In a Broadway season like no other, with theaters shuttered since March and now not expected to reopen until May 30th of next year, the Tony Awards will be staged virtually later this fall, honoring the plays and musicals that were able to open before the pandemic lockdown hit New York.
The musical Jagged Little Pill, based loosely on the album of the same name by Alanis Morissette, led all shows with 15 nominations, including best musical and one for its lead, Elizabeth Stanley, followed closely by Moulin Rouge: The Musical, with 14 nominations, including nods for its two stars, Karen Oliva and Aaron Tveit. (Tveit is one nominee who can rest easy on awards’ night; he was the only person nominated in his category.)

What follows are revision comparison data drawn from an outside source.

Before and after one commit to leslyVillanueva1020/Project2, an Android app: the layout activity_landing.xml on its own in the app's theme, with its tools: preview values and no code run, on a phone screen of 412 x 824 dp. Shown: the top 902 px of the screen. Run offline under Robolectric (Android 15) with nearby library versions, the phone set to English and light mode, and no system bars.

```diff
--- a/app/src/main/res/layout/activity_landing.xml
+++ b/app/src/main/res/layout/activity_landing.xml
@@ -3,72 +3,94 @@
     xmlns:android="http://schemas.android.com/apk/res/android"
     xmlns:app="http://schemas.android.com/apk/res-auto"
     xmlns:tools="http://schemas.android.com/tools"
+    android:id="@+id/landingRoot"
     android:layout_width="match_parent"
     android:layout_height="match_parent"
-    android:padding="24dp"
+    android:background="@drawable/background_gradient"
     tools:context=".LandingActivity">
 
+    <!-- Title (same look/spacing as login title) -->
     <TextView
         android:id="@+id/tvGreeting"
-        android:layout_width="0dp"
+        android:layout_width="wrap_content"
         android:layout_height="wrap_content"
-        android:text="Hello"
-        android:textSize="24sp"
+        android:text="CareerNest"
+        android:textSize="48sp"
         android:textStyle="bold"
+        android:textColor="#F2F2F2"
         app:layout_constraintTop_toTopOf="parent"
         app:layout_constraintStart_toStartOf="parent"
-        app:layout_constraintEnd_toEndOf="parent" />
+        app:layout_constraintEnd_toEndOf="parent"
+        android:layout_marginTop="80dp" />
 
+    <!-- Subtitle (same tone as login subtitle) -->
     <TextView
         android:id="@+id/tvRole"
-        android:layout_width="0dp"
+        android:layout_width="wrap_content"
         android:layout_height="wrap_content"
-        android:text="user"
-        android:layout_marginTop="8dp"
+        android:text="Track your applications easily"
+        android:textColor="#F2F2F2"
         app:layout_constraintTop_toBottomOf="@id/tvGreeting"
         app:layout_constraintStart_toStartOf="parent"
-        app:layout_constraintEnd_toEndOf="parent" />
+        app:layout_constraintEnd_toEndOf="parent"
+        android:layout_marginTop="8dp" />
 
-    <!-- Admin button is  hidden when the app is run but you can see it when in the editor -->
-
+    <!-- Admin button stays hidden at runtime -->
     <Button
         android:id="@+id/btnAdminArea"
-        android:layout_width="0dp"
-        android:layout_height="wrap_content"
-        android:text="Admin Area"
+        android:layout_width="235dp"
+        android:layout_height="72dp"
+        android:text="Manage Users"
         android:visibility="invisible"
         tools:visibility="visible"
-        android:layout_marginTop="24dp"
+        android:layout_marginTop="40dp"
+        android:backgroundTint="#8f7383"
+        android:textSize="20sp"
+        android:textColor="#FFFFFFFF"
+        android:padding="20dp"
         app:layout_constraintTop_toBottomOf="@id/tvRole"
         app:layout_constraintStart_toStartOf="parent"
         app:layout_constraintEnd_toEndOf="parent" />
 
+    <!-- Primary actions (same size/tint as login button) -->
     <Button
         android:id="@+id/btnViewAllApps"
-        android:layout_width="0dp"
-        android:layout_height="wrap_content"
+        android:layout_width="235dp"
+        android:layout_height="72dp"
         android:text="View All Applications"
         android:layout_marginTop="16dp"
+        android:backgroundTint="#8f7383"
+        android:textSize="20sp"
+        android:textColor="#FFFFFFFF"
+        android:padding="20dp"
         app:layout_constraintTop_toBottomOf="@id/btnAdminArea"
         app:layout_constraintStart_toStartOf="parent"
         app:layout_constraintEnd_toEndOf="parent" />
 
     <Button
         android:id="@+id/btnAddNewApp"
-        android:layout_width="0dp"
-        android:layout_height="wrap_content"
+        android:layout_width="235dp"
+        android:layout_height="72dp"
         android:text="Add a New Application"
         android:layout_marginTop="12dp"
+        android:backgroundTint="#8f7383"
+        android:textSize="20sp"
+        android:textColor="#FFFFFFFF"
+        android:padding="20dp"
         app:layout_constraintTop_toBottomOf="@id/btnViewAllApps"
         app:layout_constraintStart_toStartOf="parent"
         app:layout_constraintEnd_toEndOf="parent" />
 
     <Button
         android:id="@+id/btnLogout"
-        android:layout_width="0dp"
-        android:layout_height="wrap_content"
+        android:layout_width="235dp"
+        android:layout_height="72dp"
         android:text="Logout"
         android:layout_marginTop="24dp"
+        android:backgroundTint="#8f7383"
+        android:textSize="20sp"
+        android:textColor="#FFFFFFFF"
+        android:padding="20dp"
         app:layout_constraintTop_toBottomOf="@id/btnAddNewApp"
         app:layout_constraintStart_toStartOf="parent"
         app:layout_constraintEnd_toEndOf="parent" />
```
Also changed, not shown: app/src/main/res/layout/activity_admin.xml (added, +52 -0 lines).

Slave Play, by Jeremy O. Harris, led all plays with 12 nominations, including best play. It was followed by The Inheritance, a seven-plus-hour play by Matthew Lopez that uses E.M. Forster’s Howard’s End as a jumping off point to explore the lives of gay New Yorkers in the midst of the AIDS crisis. It got 11 nominations.
Other notable nominees: Adrianne Warren, for best actress in a musical for her starring role in Tina: The Tina Turner Musical; Laura Linney, best actress for I am Lucy Barton; Mary-Louise Parker best actress for The Sound Inside, Jake Gyllenhaal and Tom Sturridge, both up for best actor for Sea Wall/A Life; and three other nominees for best play: The Sound Inside, by Adam Rapp, Grand Horizons, by Bess Wohl; and Sea Wall/A Life by Simon Stephens and Nick Payne.
Prior to voting on this year’s nominations, the Broadway League and American Theatre Wing—co-presenters of the awards—determined that only productions that had opened on or before Feb. 19 would be considered eligible. (Some shows had begun previews or opened between that date and March 12, the start of the Broadway shutdown, though many nominators may not have seen them in time to be able to vote.) There were just 18 eligible shows, including four new musicals, 10 new plays and four play revivals. No musical revivals opened during the eligibility period and that award will not be given out this year.
Among the shows that had begun previews but were deemed ineligible for this year’s awards were Girl From the North Country, Six and The Minutes.
This year’s Tony Awards were originally scheduled to take place June 7 at Radio City Music Hall. The producers have not yet disclosed the date of the virtual ceremony.
Meanwhile, the Broadway League announced last week that May 30th, 2021 would be the earliest date that Broadway would now reopen, with productions most likely staggering their opening dates into the fall. “Certainly a lot of shows are making their plans, and some think we will open in the summer, and I hope they are right,” Charlotte St. Martin, president of the Broadway League, told The New York Times. “But I think people’s bets are the fall of next year.”
Almost immediately after the statement from the League, the producers of one of the most eagerly awaited shows of the year—a revival of The Music Man starring Hugh Jackman and Sutton Foster—announced that it would now start previews on Dec. 20, 2021 and open on Feb. 10, 2022. Earlier, the opening of another starry revival, Neil Simon’s Plaza Suite, with Matthew Broderick and Sarah Jessica Parker, had already been moved to March 19, 2021 and was expected to run through July 18. Those dates will almost certainly now change, assuming the production goes forward.
And this week, Lincoln Center announced that two of its highly anticipated productions—Intimate Apparel, an opera by Rick Ian Gordon and Lynn Nottage, based on her play of the same name, and Flying Over Sunset, a musical by James Lapine and Tom Kitt—both originally scheduled for the spring of 2021 had been moved to the fall.
Still to be announced are the plans for some of the most high-profile productions of the 2019-20 season whose runs were thwarted by coronavirus: Caroline, or Change, Company, Diana, Take Me Out, American Buffalo and Mrs. Doubtfire, which had staged just three preview performances before the state ordered all theaters to close.
St. Martin told the Times she was optimistic that Broadway would bounce back even after going dark for more than a year. “We survived the Great Depression and many other crises,” she said. “I just don’t think we live in a country or a world that wants to be about theater.”